» What you have to do:
The required answer is every line of the data containing the word "files".

» Dataset excerpts:
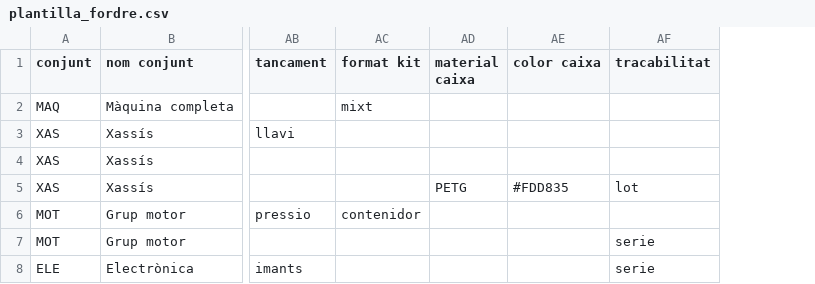
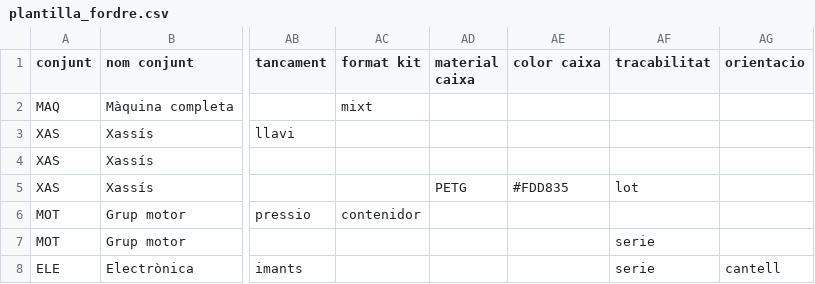
Before and after one commit to Bioquad/FOrdre, a CSV file: exemples/plantilla_fordre.csv, drawn as a sheet; only a part is shown, gaps mark what is left out; the diff names each change by its address in the sheet, - before the commit and + after, or states it on an @@ line.

```diff
--- a/exemples/plantilla_fordre.csv
+++ b/exemples/plantilla_fordre.csv
+column AG (orientacio), row 8: cantell
```
Also changed, not shown: 47 other files.
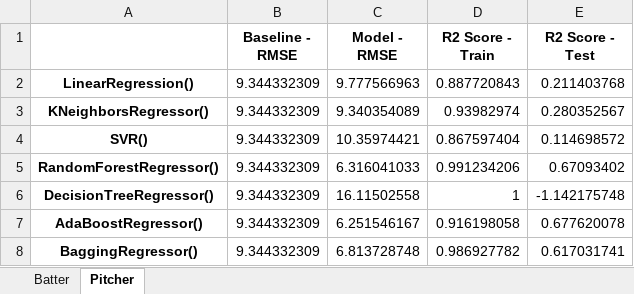
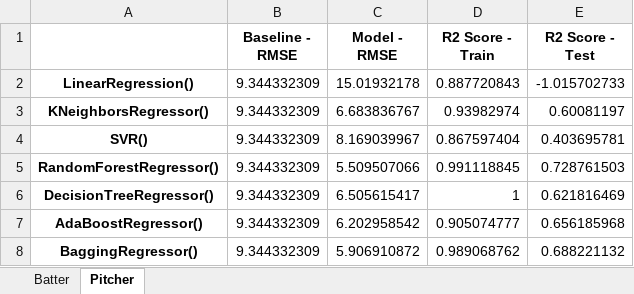
Before and after one commit to patrickwcudo/DFS_MLB_FPPG_Predictor, an Excel workbook: Projections/results.xlsx, sheet Pitcher, drawn as a sheet; values as stored, in another font and other column widths than the file's, no borders; the diff names each change by its address in the sheet, - before the commit and + after, or states it on an @@ line.

```diff
--- a/Projections/results.xlsx (sheet Pitcher)
+++ b/Projections/results.xlsx (sheet Pitcher)
-C2 (Model - RMSE): 9.777566963
+C2 (Model - RMSE): 15.01932178
-E2 (R2 Score - Test): 0.211403768
+E2 (R2 Score - Test): -1.015702733
-C3 (Model - RMSE): 9.340354089
+C3 (Model - RMSE): 6.683836767
-E3 (R2 Score - Test): 0.280352567
+E3 (R2 Score - Test): 0.60081197
-C4 (Model - RMSE): 10.35974421
+C4 (Model - RMSE): 8.169039967
-E4 (R2 Score - Test): 0.114698572
+E4 (R2 Score - Test): 0.403695781
-C5 (Model - RMSE): 6.316041033
+C5 (Model - RMSE): 5.509507066
-D5 (R2 Score - Train): 0.991234206
+D5 (R2 Score - Train): 0.991118845
-E5 (R2 Score - Test): 0.67093402
+E5 (R2 Score - Test): 0.728761503
-C6 (Model - RMSE): 16.11502558
+C6 (Model - RMSE): 6.505615417
-E6 (R2 Score - Test): -1.142175748
+E6 (R2 Score - Test): 0.621816469
-C7 (Model - RMSE): 6.251546167
+C7 (Model - RMSE): 6.202958542
-D7 (R2 Score - Train): 0.916198058
+D7 (R2 Score - Train): 0.905074777
-E7 (R2 Score - Test): 0.677620078
+E7 (R2 Score - Test): 0.656185968
-C8 (Model - RMSE): 6.813728748
+C8 (Model - RMSE): 5.906910872
-D8 (R2 Score - Train): 0.986927782
+D8 (R2 Score - Train): 0.989068762
-E8 (R2 Score - Test): 0.617031741
+E8 (R2 Score - Test): 0.688221132
```
Also changed, not shown: sheet Batter, 17 other files.
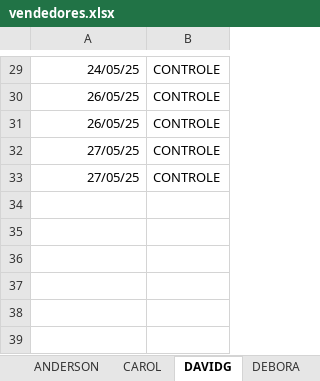
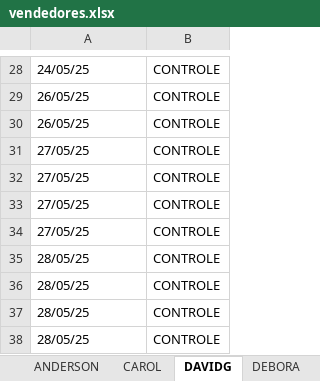
Before and after one commit to DevViictor/vivo-deshborad, an Excel workbook: vendedores.xlsx, sheet DAVIDG, drawn as a sheet; only a part is shown, gaps mark what is left out; values as stored, in another font and other column widths than the file's, no borders; addresses are those after the commit; the diff covers the shown part only; the diff names each change by its address in the sheet, - before the commit and + after, or states it on an @@ line.

```diff
--- a/vendedores.xlsx (sheet DAVIDG)
+++ b/vendedores.xlsx (sheet DAVIDG)
-A28:A32 alignment: right
+A28:A32 alignment: left
+row 33: 27/05/25 | CONTROLE
+row 34: 27/05/25 | CONTROLE
+row 35: 28/05/25 | CONTROLE
+row 36: 28/05/25 | CONTROLE
+row 37: 28/05/25 | CONTROLE
+row 38: 28/05/25 | CONTROLE
```
Also changed, not shown: 1 removed row, 15 edited cells and cell formats elsewhere in this sheet, sheet DADOS(GERAL), sheet DEBORA, sheet WILLER, sheet ANDERSON, sheet LENE, sheet ANA, 1 more sheet, data.xlsx, 1 other file.
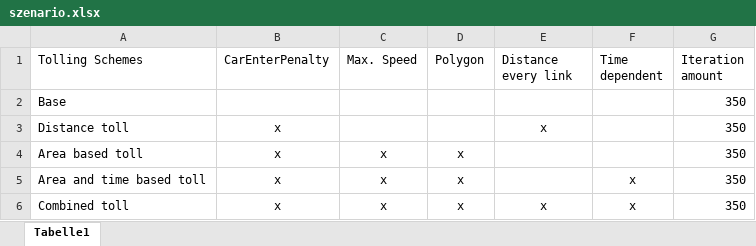
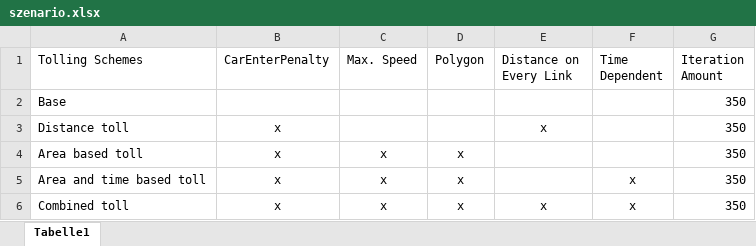
Before and after one commit to Sebastian-Gerken/matsim-leipzig-senf50, an Excel workbook: keineahnung/szenario.xlsx, sheet Tabelle1, drawn as a sheet; values as stored, in another font and other column widths than the file's, no borders; the diff names each change by its address in the sheet, - before the commit and + after, or states it on an @@ line.

```diff
--- a/keineahnung/szenario.xlsx (sheet Tabelle1)
+++ b/keineahnung/szenario.xlsx (sheet Tabelle1)
-E1: Distance every link
+E1: Distance on Every Link
-F1: Time dependent
+F1: Time Dependent
-G1: Iteration amount
+G1: Iteration Amount
```
Also changed, not shown: 1 other file.
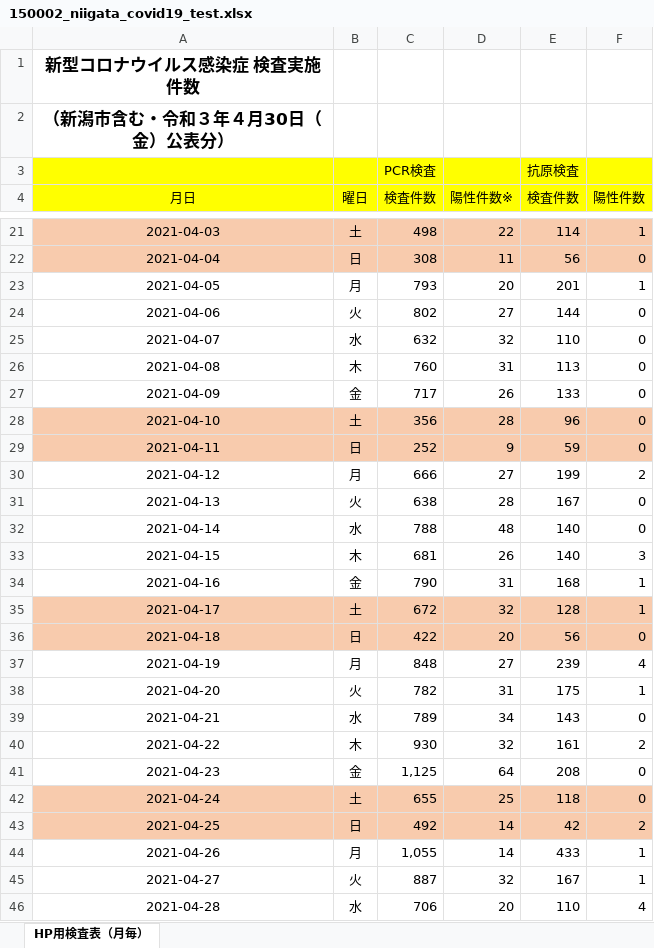
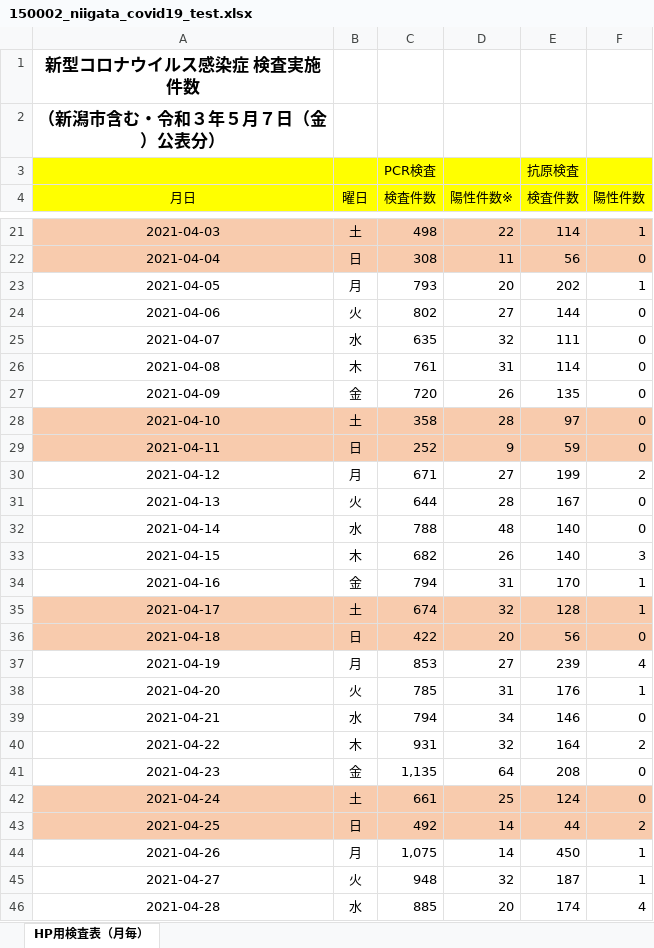
Before and after one commit to CodeForNiigata/covid19-data-niigata, an Excel workbook: dist/xlsx/150002_niigata_covid19_test.xlsx, sheet HP用検査表（月毎）, drawn as a sheet; only a part is shown, gaps mark what is left out; values as stored, in another font and other column widths than the file's, no borders; the diff covers the shown part only; the diff names each change by its address in the sheet, - before the commit and + after, or states it on an @@ line.

```diff
--- a/dist/xlsx/150002_niigata_covid19_test.xlsx (sheet HP用検査表（月毎）)
+++ b/dist/xlsx/150002_niigata_covid19_test.xlsx (sheet HP用検査表（月毎）)
-A2 (月日): （新潟市含む・令和３年４月30日（金）公表分）
+A2 (月日): （新潟市含む・令和３年５月７日（金）公表分）
-E23 (検査件数): 201
+E23 (検査件数): 202
-C25 (検査件数): 632
+C25 (検査件数): 635
-E25 (検査件数): 110
+E25 (検査件数): 111
-C26 (検査件数): 760
+C26 (検査件数): 761
-E26 (検査件数): 113
+E26 (検査件数): 114
-C27 (検査件数): 717
+C27 (検査件数): 720
-E27 (検査件数): 133
+E27 (検査件数): 135
-C28 (検査件数): 356
+C28 (検査件数): 358
-E28 (検査件数): 96
+E28 (検査件数): 97
-C30 (検査件数): 666
+C30 (検査件数): 671
-C31 (検査件数): 638
+C31 (検査件数): 644
-C33 (検査件数): 681
+C33 (検査件数): 682
-C34 (検査件数): 790
+C34 (検査件数): 794
-E34 (検査件数): 168
+E34 (検査件数): 170
-C35 (検査件数): 672
+C35 (検査件数): 674
-C37 (検査件数): 848
+C37 (検査件数): 853
-C38 (検査件数): 782
+C38 (検査件数): 785
-E38 (検査件数): 175
+E38 (検査件数): 176
-C39 (検査件数): 789
+C39 (検査件数): 794
-E39 (検査件数): 143
+E39 (検査件数): 146
-C40 (検査件数): 930
+C40 (検査件数): 931
-E40 (検査件数): 161
+E40 (検査件数): 164
-C41 (検査件数): 1,125
+C41 (検査件数): 1,135
-C42 (検査件数): 655
+C42 (検査件数): 661
-E42 (検査件数): 118
+E42 (検査件数): 124
-E43 (検査件数): 42
+E43 (検査件数): 44
-C44 (検査件数): 1,055
+C44 (検査件数): 1,075
-E44 (検査件数): 433
+E44 (検査件数): 450
-C45 (検査件数): 887
+C45 (検査件数): 948
-E45 (検査件数): 167
+E45 (検査件数): 187
-C46 (検査件数): 706
+C46 (検査件数): 885
-E46 (検査件数): 110
+E46 (検査件数): 174
```
Also changed, not shown: 7 added rows, 10 edited cells and cell formats elsewhere in this sheet, dist/xlsx/150002_niigata_covid19_call_center.xlsx, 8 other files.
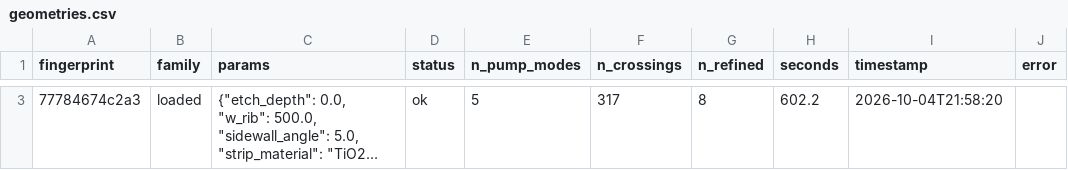
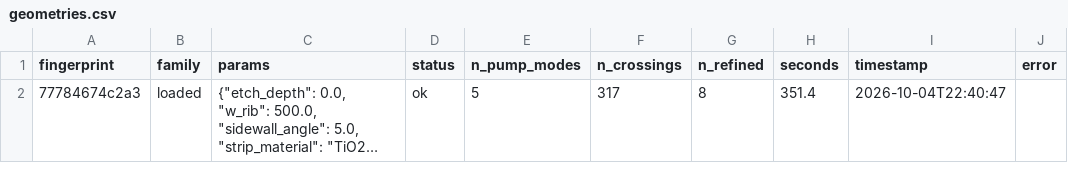
Before and after one commit to uviquityBF/eMode_scripts, a CSV file: shg_mode_survey/runs/loaded_smoke/geometries.csv, drawn as a sheet; only a part is shown, gaps mark what is left out; long unchanged cells end in …; addresses are those after the commit; the diff covers the shown part only; the diff names each change by its address in the sheet, - before the commit and + after, or states it on an @@ line.

```diff
--- a/shg_mode_survey/runs/loaded_smoke/geometries.csv
+++ b/shg_mode_survey/runs/loaded_smoke/geometries.csv
-H2 (seconds): 602.2
+H2 (seconds): 351.4
-I2 (timestamp): 2026-10-04T21:58:20
+I2 (timestamp): 2026-10-04T22:40:47
```
Also changed, not shown: 1 removed row elsewhere in this file, shg_mode_survey/runs/loaded_smoke/crossings.csv, shg_mode_survey/runs/loaded_smoke/pump_modes.csv, 6 other files.
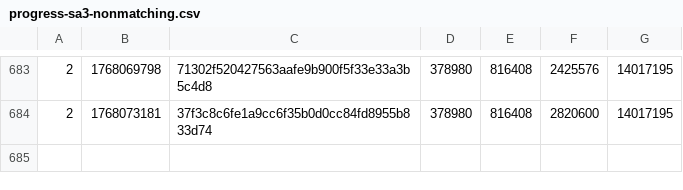
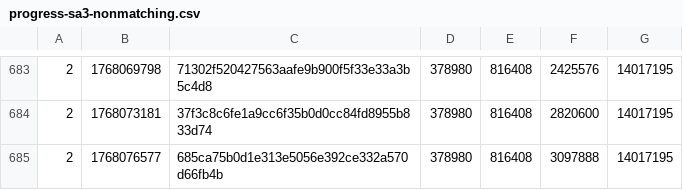
Before and after one commit to SAT-R/sa3, a CSV file: reports/progress-sa3-nonmatching.csv, drawn as a sheet; only a part is shown, gaps mark what is left out.

```diff
--- a/reports/progress-sa3-nonmatching.csv
+++ b/reports/progress-sa3-nonmatching.csv
@@ -684 +684,2 @@
 2,1768073181,37f3c8c6fe1a9cc6f35b0d0cc84fd8955b833d74,378980,816408,2820600,14017195
+2,1768076577,685ca75b0d1e313e5056e392ce332a570d66fb4b,378980,816408,3097888,14017195
```
Also changed, not shown: reports/progress-sa3-matching.csv, 1 other file.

» Output of the exercise:
Also changed, not shown: 47 other files.
Also changed, not shown: sheet Batter, 17 other files.
Also changed, not shown: 7 added rows, 10 edited cells and cell formats elsewhere in this sheet, dist/xlsx/150002_niigata_covid19_call_center.xlsx, 8 other files.
Also changed, not shown: 1 removed row elsewhere in this file, shg_mode_survey/runs/loaded_smoke/crossings.csv, shg_mode_survey/runs/loaded_smoke/pump_modes.csv, 6 other files.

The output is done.